Mark Twain on Travel
“Travel is fatal to prejudice, bigotry, and narrow-mindedness, and many of our people need it sorely on these accounts. Broad, wholesome, charitable views of men and things cannot be acquired by vegetating in one little corner of the earth all one’s lifetime.” (American author Mark Twain, Innocents Abroad).
Have you had the opportunity to travel (extensively, within your country, or even once abroad)? Can you relate to Twain’s sentiments? How does travel enrich us?
Pleasing The Taste Palate
Food has the wonderful quality of uniting us no matter where we are. There is nothing partisan or narrow-minded about food. It simply invites us to indulge, create recipes, and share with others. Two of my favorite Polish dishes (included in collage) are pierogies and barszcz czerwony – a beetroot soup – served on Christmas Eve in Poland. How does food bring us together? What are some of your favorite dishes and why? Can food trigger memories?
Stereotypes: Truth or Fiction?
DEFINING STEREOTYPES: “An idea or statement about all of the members of a group or all the instances of a situation.” (Merriam-Webster). Stereotypes enable bias and preconceived notions to perpetuate, but can also reveal valid
Annual Human Rights Report
“The world changed immeasurably over the course of 2011. Across the Middle East, North Africa, and far beyond, citizens stood up to demand respect for human dignity, more promising economic opportunities, greater political liberties, and
Euro Crisis & Emerging Stereotypes
Brief Crisis Breakdown Since the onset of the global financial crisis, or Great Recession, in 2007, the Eurozone has feared impending growing global debt levels, as well as sovereign debt within European countries themselves. In
Today marks the 23rd anniversary of Tiananmen Square pro-democracy protests in Beijing, China. Inflation, a lack of career prospects, the fall of Eastern European communism, and political corruption, are all said to have fueled anger
Coffee's Uniting Power
A cup of coffee can bridge cultural gaps. At least, that’s what Gizem Salgicil White, founder of Turkayfe.org, believes. Her organization aims to create awareness of Turkish culture, particularly within America. Gizem is a Turkish native,
Nicolette17 May 2012
Grazyna, you make a great point. Travel not only introduces us to new places, food, art, but it also enables us to meet new people. I cannot agree more when you say, “what seemed strange and foreign will help you see it as simply…different and enriching.” As Twain insinuated without travel (or at least taking the time to read and learn), people can fall into the trap of narrow-mindedness.
Grazyna17 May 2012
Ohhhh, ohhhhh, ohhhhh Mr. Twain! One cannot but love you! And I do. As many of us know, Mark Twain did not suffer fools gladly, never shied away from expressing his opinions and had unparalled skils of social observation. All this plus his quick wit, auto irony and humor makes him unique and a joy to read.
Talking about reading, I agree with Nicolette that it opens the world of experience to you even if you cannot, or are not inclined to travel.

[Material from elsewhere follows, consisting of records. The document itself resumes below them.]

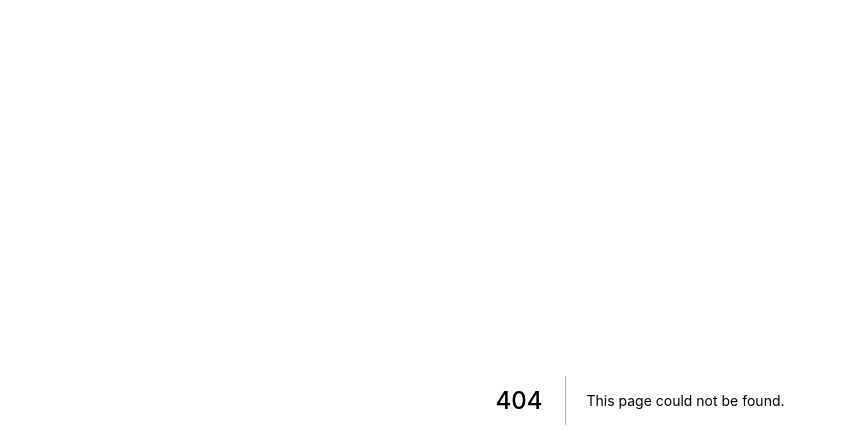
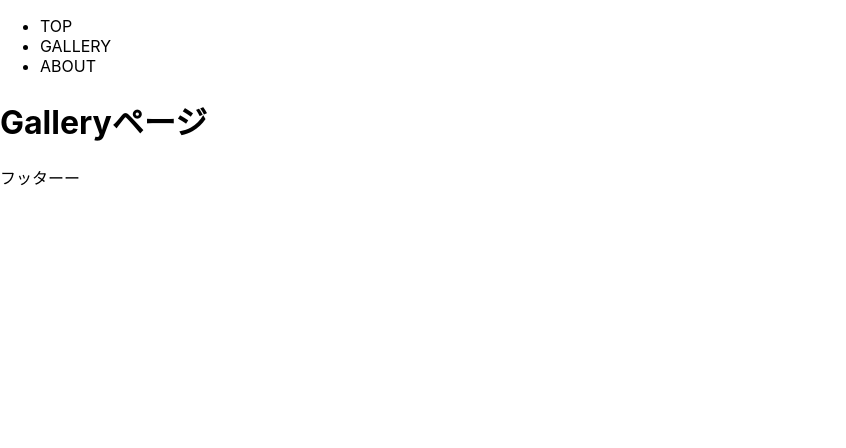
Before and after one commit to Bokoko33/nextjs-practice, a Next.js app: page /gallery in a window 1280 px wide. Before the commit this address had no page. Shown: the top 448 px of the page, without its empty margins (0-846 px from the left). Built offline with nearby package versions, Linux system fonts and the light colour scheme.

Commit message:
ページの大枠を作成

```diff
--- /dev/null
+++ b/components/common/footer.jsx
@@ -0,0 +1,7 @@
+export default function Footer() {
+  return (
+    <footer>
+      <p>フッターー</p>
+    </footer>
+  );
+}
--- /dev/null
+++ b/components/common/header.jsx
@@ -0,0 +1,25 @@
+import Link from 'next/link';
+
+export default function Header() {
+  const navigation = [
+    { name: 'TOP', href: '/' },
+    { name: 'GALLERY', href: '/gallery' },
+    { name: 'ABOUT', href: '/about' },
+  ];
+
+  return (
+    <header>
+      <nav>
+        <ul>
+          {navigation.map(({ name, href, id }) => (
+            <li key={id}>
+              <Link href={href}>
+                <a>{name}</a>
+              </Link>
+            </li>
+          ))}
+        </ul>
+      </nav>
+    </header>
+  );
+}
--- /dev/null
+++ b/components/layouts/layoutMain.jsx
@@ -0,0 +1,12 @@
+import Header from '../common/header';
+import Footer from '../common/footer';
+
+export default function layoutMain({ children }) {
+  return (
+    <>
+      <Header />
+      <div>{children}</div>
+      <Footer />
+    </>
+  );
+}
--- a/pages/_app.js
+++ b/pages/_app.js
@@ -1,7 +1,12 @@
-import '../styles/globals.css'
+import '../styles/globals.css';
+import LayoutMain from '../components/layouts/layoutMain';
 
 function MyApp({ Component, pageProps }) {
-  return <Component {...pageProps} />
+  return (
+    <LayoutMain>
+      <Component {...pageProps} />
+    </LayoutMain>
+  );
 }
 
-export default MyApp
+export default MyApp;
--- /dev/null
+++ b/pages/gallery/index.jsx
@@ -0,0 +1,7 @@
+export default function Gallery() {
+  return (
+    <>
+      <h1>Galleryページ</h1>
+    </>
+  );
+}
```
Also changed, not shown: pages/about/index.jsx (added, +7 -0 lines), pages/index.js (deleted, +0 -69 lines), pages/index.jsx (added, +8 -0 lines).
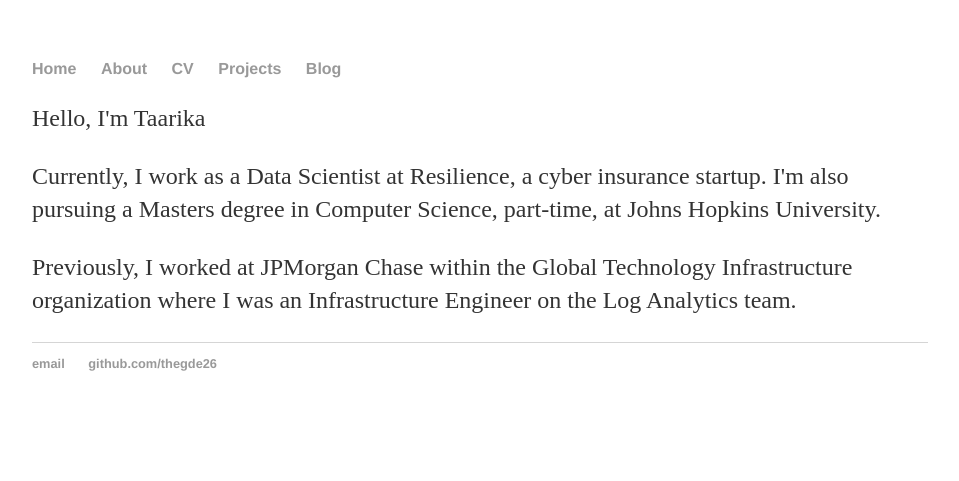
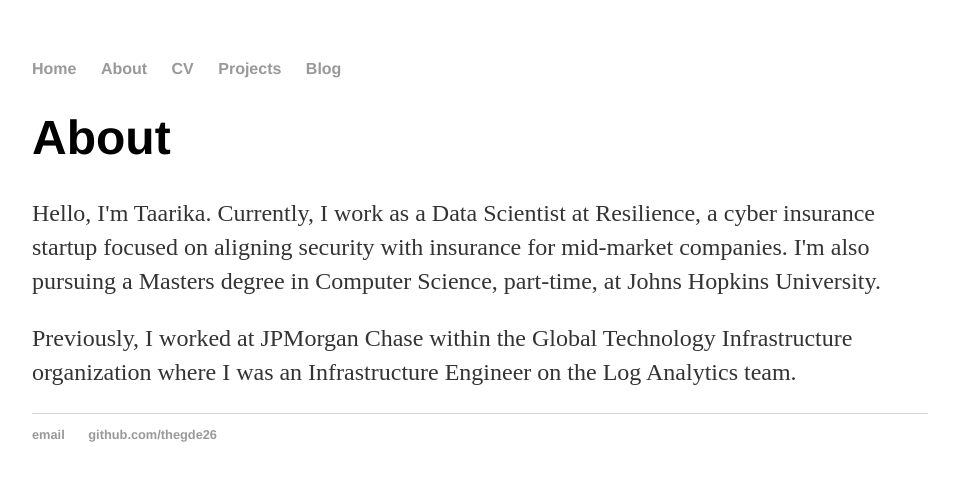
Before and after one commit to thegde26/thegde26.github.io, a Jekyll site: the page built from about/index.html, in a window 1280 px wide. Shown: the top 481 px of the page, without its empty margins (160-1119 px from the left). Built offline with Jekyll 4.4.1, drawn with Linux system fonts in a browser that asks for light colours.

Commit message:
Update index.html

```diff
--- a/about/index.html
+++ b/about/index.html
@@ -2,6 +2,6 @@
 layout: default
 title: Taarika's About
 ---
-<p>Hello, I'm Taarika</p>
-<p>Currently, I work as a Data Scientist at Resilience, a cyber insurance startup. I'm also pursuing a Masters degree in Computer Science, part-time, at Johns Hopkins University.</p>
+<h1>About</h1>
+<p>Hello, I'm Taarika. Currently, I work as a Data Scientist at Resilience, a cyber insurance startup focused on aligning security with insurance for mid-market companies. I'm also pursuing a Masters degree in Computer Science, part-time, at Johns Hopkins University.</p>
 <p>Previously, I worked at JPMorgan Chase within the Global Technology Infrastructure organization where I was an Infrastructure Engineer on the Log Analytics team.</p>
```
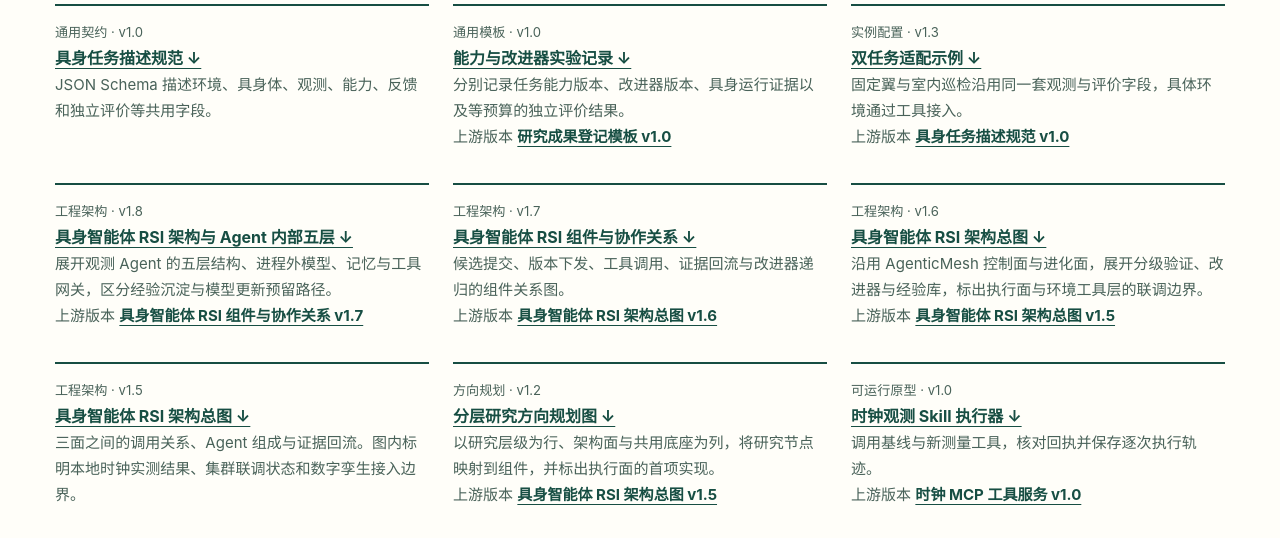
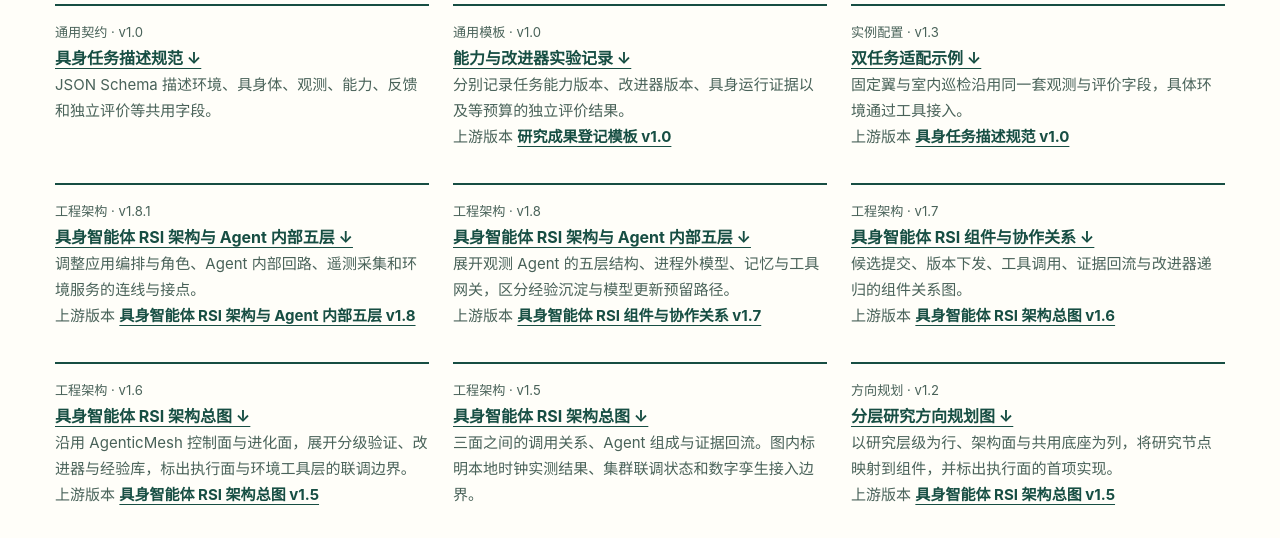
Before and after one commit to Admire-ljb/embodied-rsi-atlas, a plain HTML site: page assets.html in a window 1280 px wide. Shown: the part 242-780 px from the top of the page. Drawn offline with Linux system fonts and the light colour scheme.

Commit message:
Align architecture connectors and simplify agent and environment routing

```diff
--- a/assets.html
+++ b/assets.html
@@ -15,6 +15,7 @@
 <section class="wrap section" id="assets">
       <div class="section-head"><div><p class="kicker">共享成果库</p><h1 class="detail-heading">留下可复用的版本</h1></div><p>通用契约、任务配置、样本与评价记录共用成果索引。每一项列出归属模块、版本、适用范围和上游依赖。</p></div>
       <div class="asset-list">
+          <div id="asset-layered-architecture@1.8.1"><span>工程架构 · v1.8.1</span><a href="./rsi-architecture-v1.8.1.svg" download>具身智能体 RSI 架构与 Agent 内部五层</a><p>展示应用编排与角色、遥测采集及环境服务之间的连线。</p></div>
           <div id="asset-layered-architecture@1.8"><span>工程架构 · v1.8</span><a href="./rsi-architecture-v1.8.svg" download>具身智能体 RSI 架构与 Agent 内部五层</a><p>展开观测 Agent 的五层结构、三类网关及层间经验沉淀路径。</p></div>
           <div id="asset-layered-architecture@1.7"><span>工程架构 · v1.7</span><a href="./rsi-architecture-v1.7.svg" download>具身智能体 RSI 组件与协作关系</a><p>用有向连线标出候选提交、版本下发、工具调用、证据回流和改进器递归。</p></div>
           <div id="asset-layered-architecture@1.6"><span>工程架构 · v1.6</span><a href="./rsi-architecture-v1.6.jpg" download>具身智能体 RSI 架构总图</a><p>AgenticMesh 的控制面与进化面，以及面向具身环境的执行面与工具接口。</p></div>
--- a/research-assets.json
+++ b/research-assets.json
@@ -109,6 +109,17 @@
     },
     {
       "id": "layered-architecture",
+      "version": "1.8.1",
+      "name": "具身智能体 RSI 架构与 Agent 内部五层",
+      "kind": "工程架构",
+      "module": "具身智能 RSI 研究架构",
+      "file": "rsi-architecture-v1.8.1.svg",
+      "depends_on": ["layered-architecture@1.8"],
+      "scope": "调整应用编排与角色、Agent 内部回路、遥测采集和环境服务的连线与接点。",
+      "audience": "core"
+    },
+    {
+      "id": "layered-architecture",
       "version": "1.8",
       "name": "具身智能体 RSI 架构与 Agent 内部五层",
       "kind": "工程架构",
```
Also changed, not shown: architecture.html (+3 -3 lines), rsi-architecture-v1.8.1.jpg (added), rsi-architecture-v1.8.1.svg (added).
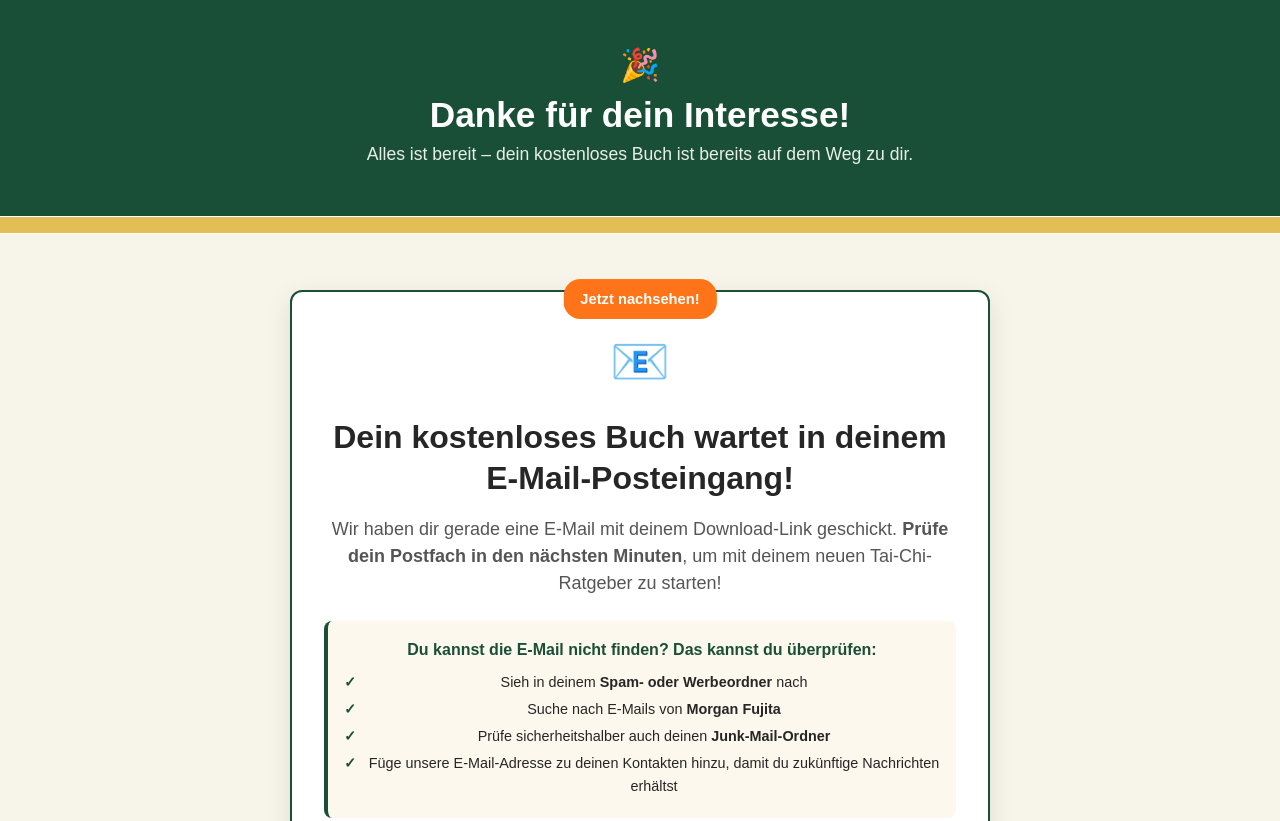
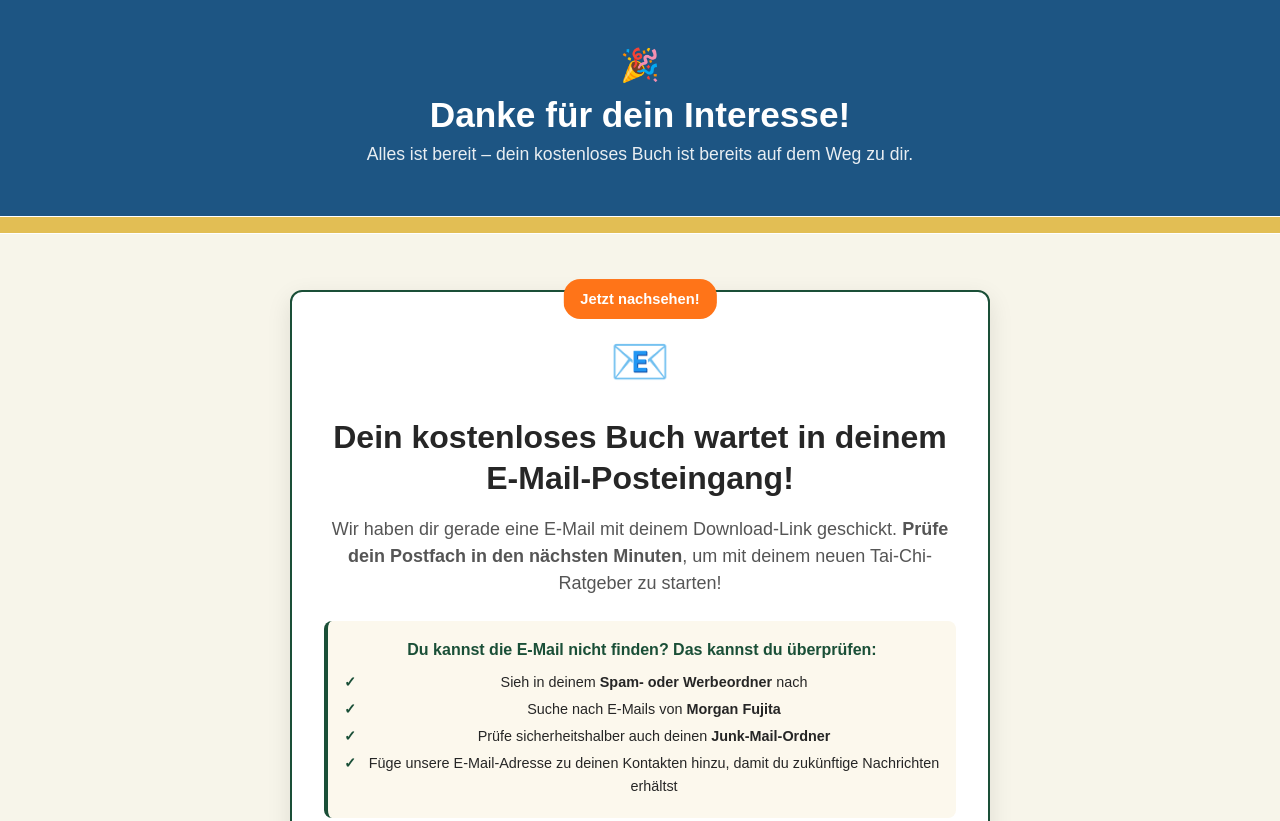
Before and after one commit to Nello29/taichiabnehmen, a plain HTML site: page danke/index.html in a window 1280 px wide. Shown: the top 821 px of the page. Drawn offline with Linux system fonts and the light colour scheme.

Commit message:
Update index.html

```diff
--- a/danke/index.html
+++ b/danke/index.html
@@ -23,6 +23,7 @@
       --light-gold:    #f7f5ea;
       --warm-gold:     #e2be54;
       --navy:          #003A6B;
+      --blu:           #1D5583;
     }
 
     /*======================= RESET & BASE =======================*/
@@ -75,7 +76,7 @@
 
     /*======================= HEADER & HERO =======================*/
     header{
-      background:var(--dark-green);
+      background:var(--blu);
       color:var(--text-light);
       padding:1rem 0; /* Further reduced padding */
       position:relative;
```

For me reading was a prelude to the future travels as I grew up in the times of socialism in Poland. Our passports were locked up at the police station, and only happy few were allowed to leave the country (under a scrutiny of secret service). Many years later, having lived in three different countries and cultures, and having had opportunity to travel for business and pleasure extensively, I can honestly say that I will continue to travel as long as I can. It simply became a way of life for me.
It’s not so much (or only) about the new sights, smells, food and art – it’s about people. The length of my comment gives me away! Yes, words do come easy to me! But the most intense and thrilling moments during my travels are contacts with others on the road and the locals.
No book knowledge will ever substitute deeper understanding of their ways than that gained in face to face conversations. And believe me, when you learn how to listen, people will tell you interesting stories. Suddenly what seemed strange and foreign will help you see it as simply….different and enriching.
So, fellow travelers, both – you with a luggage and tickets, and those who read, understand and travel in your dreams, UNITE!
Nicolette16 May 2012
Oh, I can certainly relate to keeping to your own daily rituals, and not wanting to deal with jet lag! Reading about travel, or keeping updated on news, allows us to expand our horizons even more. If travel itself isn’t an option, reading has a wonderful quality of transporting you somewhere without physically removing you from your current location.
susanwbailey16 May 2012
Agreed. And a daily dose of Househunters International! 🙂
Nicolette16 May 2012
Yes! A wonderful show! 🙂
susanwbailey16 May 2012
I haven’t traveled much and now that I’m older, resist the idea because, you know, you have your little rituals and traveling interferes with them (plus the discomfort of the biological clock out of whack and jet lag). I can see though how those rituals make me rigid. Traveling would help to unlock those chains.